A stepped frequency pulse waveform consists of a series of N narrowband pulses. The frequency is increased from step to step by a fixed amount, Δf, in Hz.
Similar to linear FM pulse waveforms, stepped frequency waveforms are a popular pulse compression technique. Using this approach enables you to increase the range resolution of the radar without sacrificing target detection capability.
To create a stepped FM pulse waveform, use
The stepped frequency pulse waveform has the following modifiable properties:
SampleRate — Sampling
rate in Hz
PulseWidth — Pulse duration
PRF — Pulse repetition
frequency in Hz
FrequencyStep — Frequency
step in Hz
NumSteps — Number of frequency
OutputFormat — Output
format in pulses or samples
NumSamples — Number of
samples in the output when the
NumPulses — Number of
pulses in the output when the
This example shows how to create and plot a 5-step stepped FM pulse waveform using the
phased.SteppedFM System object™. Set the pulse width (duration) to 50 µs, the pulse repetition frequency (PRF) to 10 kHz, and the frequency step size to 20 kHz. The sampling rate is 1 MHz. By default, the
OutputFormat property is set to
NumPulses is one.
waveform = phased.SteppedFMWaveform('SampleRate',1e6,... 'PulseWidth',50e-6,'PRF',10e3,... 'FrequencyStep',20e3,'NumSteps',5);
bandwidth method to show that the bandwidth of the stepped FM pulse waveform equals the product of the frequency step size and the number of steps.
ans = 100000
OutputFormat property is set to 'Pulses' and the
NumPulses property is set to one, executing the System object returns one pulse repetition interval (PRI). The pulse duration within that interval is set by the
PulseWidth property. The signal in the remainder of the PRI consists of zeros.
The frequency of the initial pulse is zero Hz (DC). Each time you execute the System object, the frequency of the narrowband pulse increments by the value of the
FrequencyStep property. If you execute the System object more times than the value of the
NumSteps property, the process repeats, starting over with the DC pulse.
Execute the System object to return successively higher frequency pulses. Plot the pulses one by one in the same figure window. Pause the loop to visualize the increment in frequency with each execution of the System object.
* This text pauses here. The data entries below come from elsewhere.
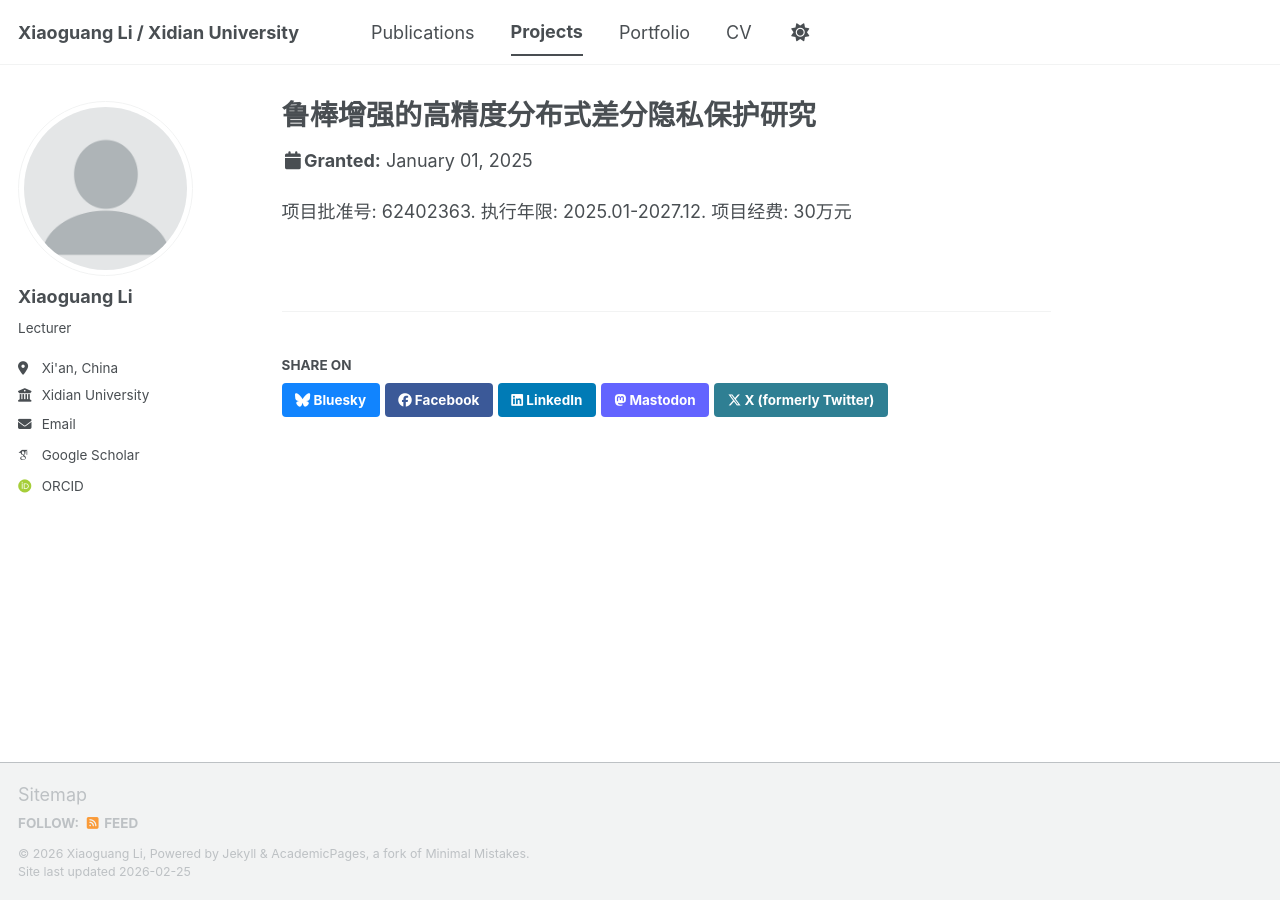
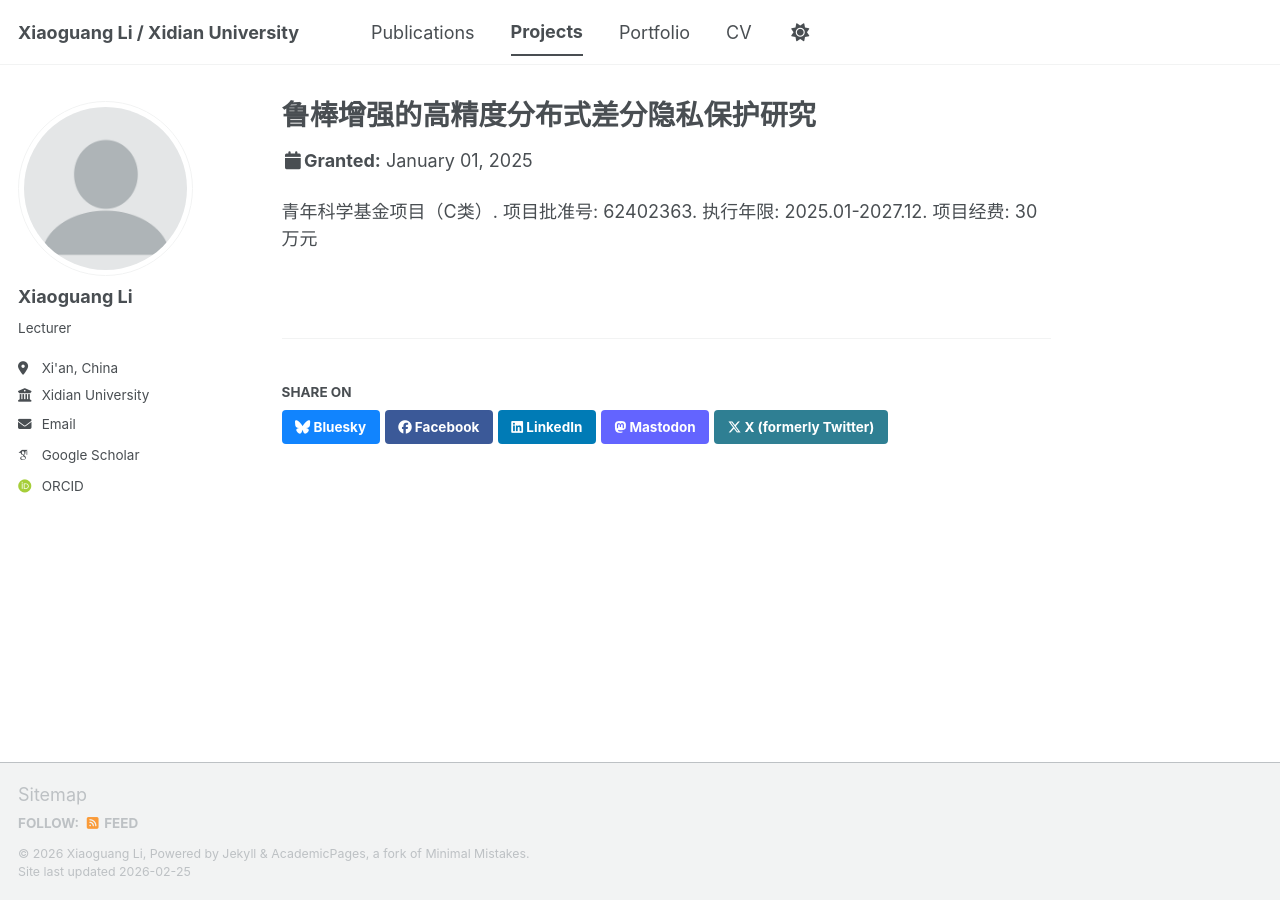
Before and after one commit to meliosem/meliosem.github.io, a Jekyll site: the page built from _projects/2012-03-01-talk-1.md, in a window 1280 px wide. Built offline with Jekyll 4.4.1, drawn with Linux system fonts in a browser that asks for light colours; some web fonts are replaced; a script bundle is joined from its source files by our own code; library files that are not in the unit come from our copies.

Commit message:
first commit

```diff
--- a/_projects/2012-03-01-talk-1.md
+++ b/_projects/2012-03-01-talk-1.md
@@ -3,9 +3,9 @@ title: "鲁棒增强的高精度分布式差分隐私保护研究"
 collection: projects
 type: "project"
 permalink: /projects/62402363
-excerpt: '项目批准号: 62402363. 执行年限: 2025.01-2027.12. 项目经费: 30万元'
+excerpt: '青年科学基金项目（C类）. 项目批准号: 62402363. 执行年限: 2025.01-2027.12. 项目经费: 30万元'
 # venue: "UC San Francisco, Department of Testing"
 date: 2025-01-01
 # location: "San Francisco, CA, USA"
 ---
-项目批准号: 62402363. 执行年限: 2025.01-2027.12. 项目经费: 30万元
+青年科学基金项目（C类）. 项目批准号: 62402363. 执行年限: 2025.01-2027.12. 项目经费: 30万元
```
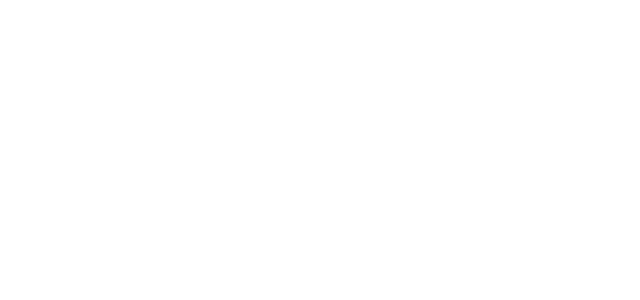
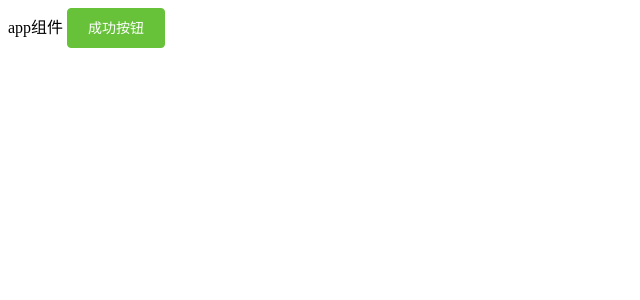
Before and after one commit to xingjinzhu0612/hmtoutiao, a Vue app: page / in a window 1280 px wide. Shown: the top 300 px of the page, without its empty margins (0-640 px from the left). Built offline with nearby package versions, Linux system fonts and the light colour scheme.

Commit message:
使用vue-router

```diff
--- a/src/App.vue
+++ b/src/App.vue
@@ -1,6 +1,7 @@
 <template>
   <div id="app">
-
+   app组件
+   <el-button type="success">成功按钮</el-button>
   </div>
 </template>
 
--- a/src/main.js
+++ b/src/main.js
@@ -1,8 +1,14 @@
 import Vue from 'vue'
 import App from './App.vue'
 
+import ElementUI from 'element-ui';
+import 'element-ui/lib/theme-chalk/index.css'
+import router from '@/router'
+
+Vue.use(ElementUI)
 Vue.config.productionTip = false
 
 new Vue({
+  router,
   render: h => h(App)
 }).$mount('#app')
--- a/src/router/index.js
+++ b/src/router/index.js
@@ -0,0 +1,11 @@
+import VueRouter from 'vue-router'
+import Vue from 'vue'
+Vue.use(VueRouter)
+
+const router=new VueRouter({
+    routes :[
+
+    ]
+})
+
+export default router
```
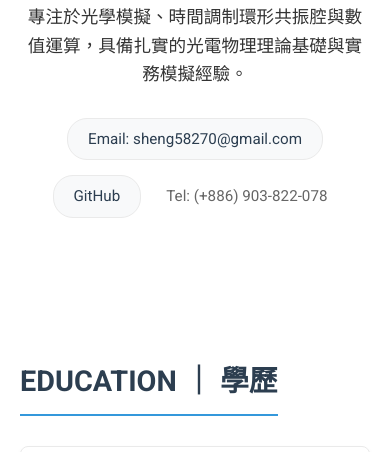
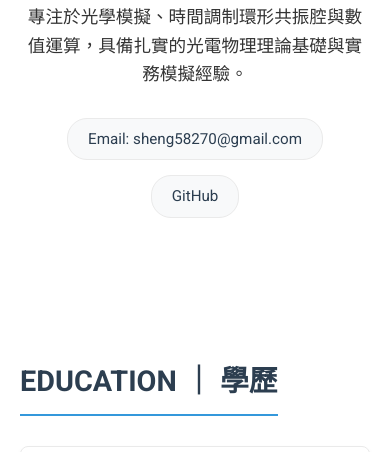
Before and after one commit to S-YFan/Personal-Website-for-ai-to-coding, a plain HTML site: page resume.html in a window 390 px wide. Shown: the part 315-767 px from the top of the page. Drawn offline with Linux system fonts and the light colour scheme.

Commit message:
Update resume.html
Removed private phone number

```diff
--- a/resume.html
+++ b/resume.html
@@ -32,7 +32,6 @@
                     <div class="contact-links">
                         <a href="mailto:sheng58270@gmail.com" class="contact-btn" aria-label="Email">Email: sheng58270@gmail.com</a>
                         <a href="https://github.com" class="contact-btn" target="_blank" rel="noopener noreferrer">GitHub</a>
-                        <span class="contact-info">Tel: (+886) 903-822-078</span>
                     </div>
                 </header>
             </div>
```
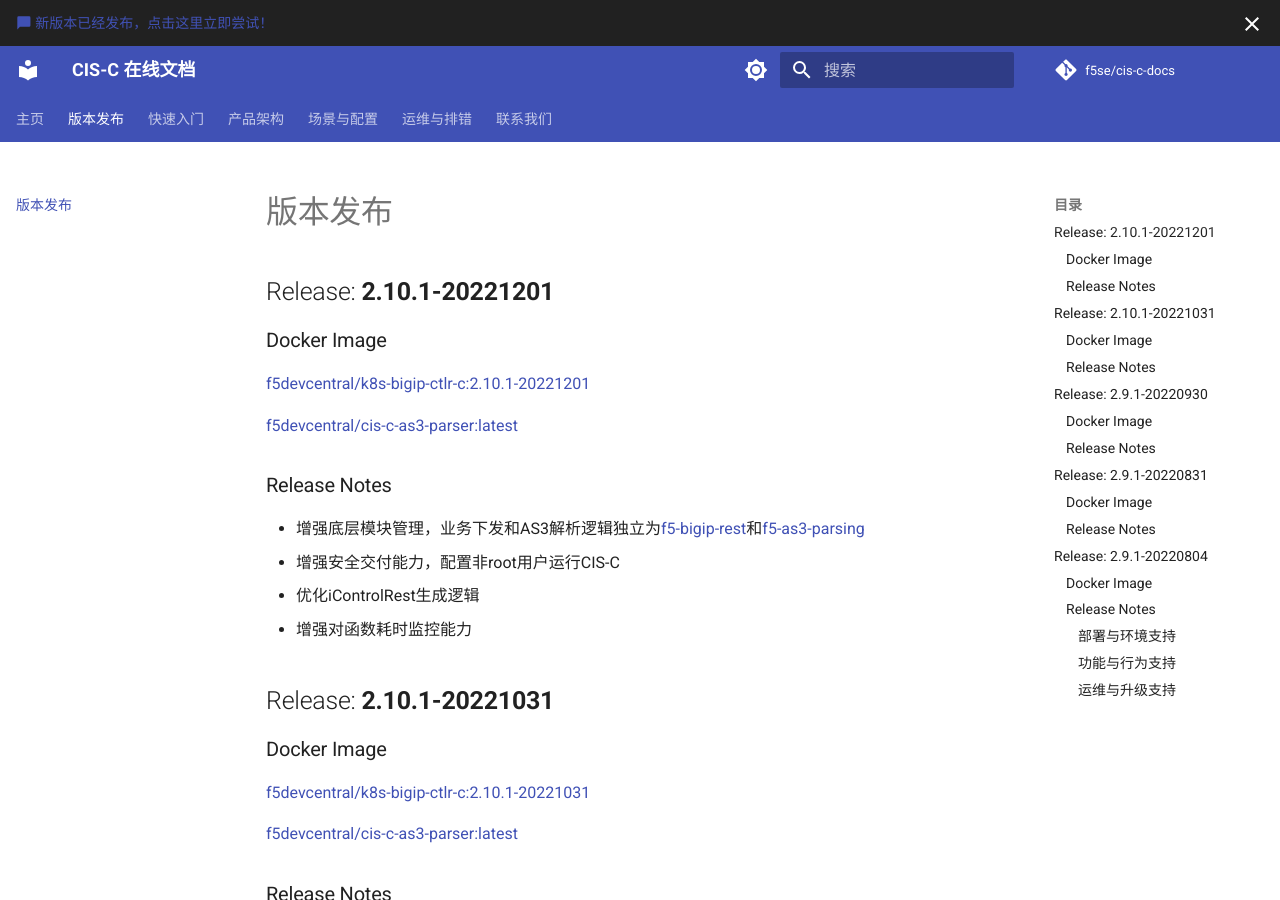
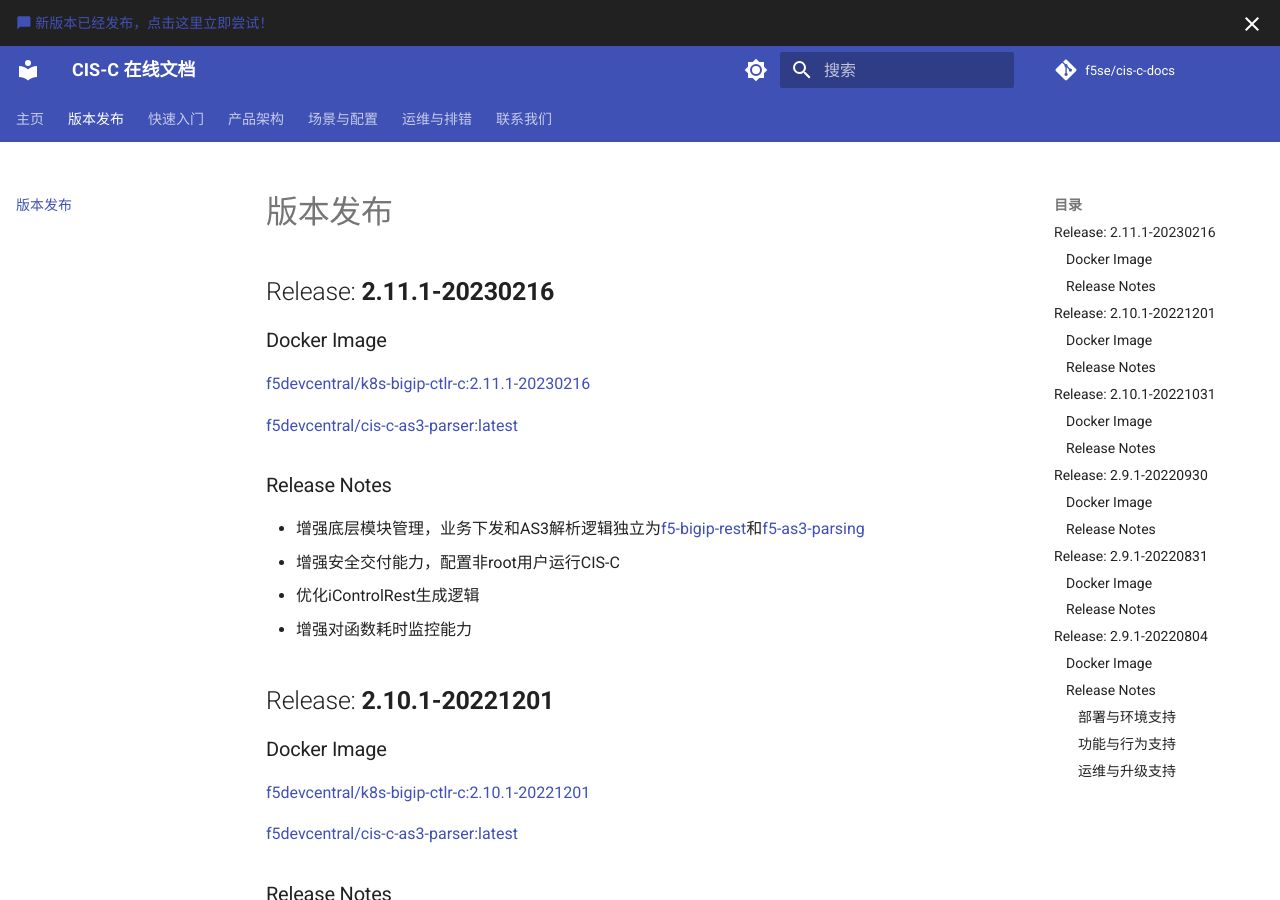
Before and after one commit to f5se/cis-c-docs, an MkDocs documentation site: the page built from docs/Release-notes/index.md, in a window 1280 px wide and 900 px high. Built offline with MkDocs 1.6.1 and Material for MkDocs 9.7.7, drawn with Linux system fonts in a browser that asks for light colours; comment, search, counter and statistics services are not loaded.

Commit message:
Release version 2.11.1-20230216.

```diff
--- a/docs/Release-notes/index.md
+++ b/docs/Release-notes/index.md
@@ -1,4 +1,20 @@
 # 版本发布
+
+## Release: **2.11.1-20230216**
+
+### Docker Image
+
+[f5devcentral/k8s-bigip-ctlr-c:2.11.1-20230216](https://hub.docker.com/r/f5devcentral/k8s-bigip-ctlr-c)
+
+[f5devcentral/cis-c-as3-parser:latest](https://hub.docker.com/r/f5devcentral/cis-c-as3-parser)
+
+### Release Notes
+
+* 增强底层模块管理，业务下发和AS3解析逻辑独立为[f5-bigip-rest](https://gitee.com/zongzw/f5-bigip-rest)和[f5-as3-parsing](https://gitee.com/zongzw/f5-as3-parsing)
+* 增强安全交付能力，配置非root用户运行CIS-C
+* 优化iControlRest生成逻辑
+* 增强对函数耗时监控能力
+
 
 ## Release: **2.10.1-20221201**
 
```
Execute the System object one more time than the number of pulses to demonstrate that the process starts over with the DC pulse.
This figure shows the pulse plot for the last iteration of the loop.
t = unigrid(0,1/waveform.SampleRate,1/waveform.PRF,'[)'); for i = 1:waveform.NumSteps plot(t,real(waveform())) pause(0.5) axis tight end
This plot shows how the pulse returns to its DC value.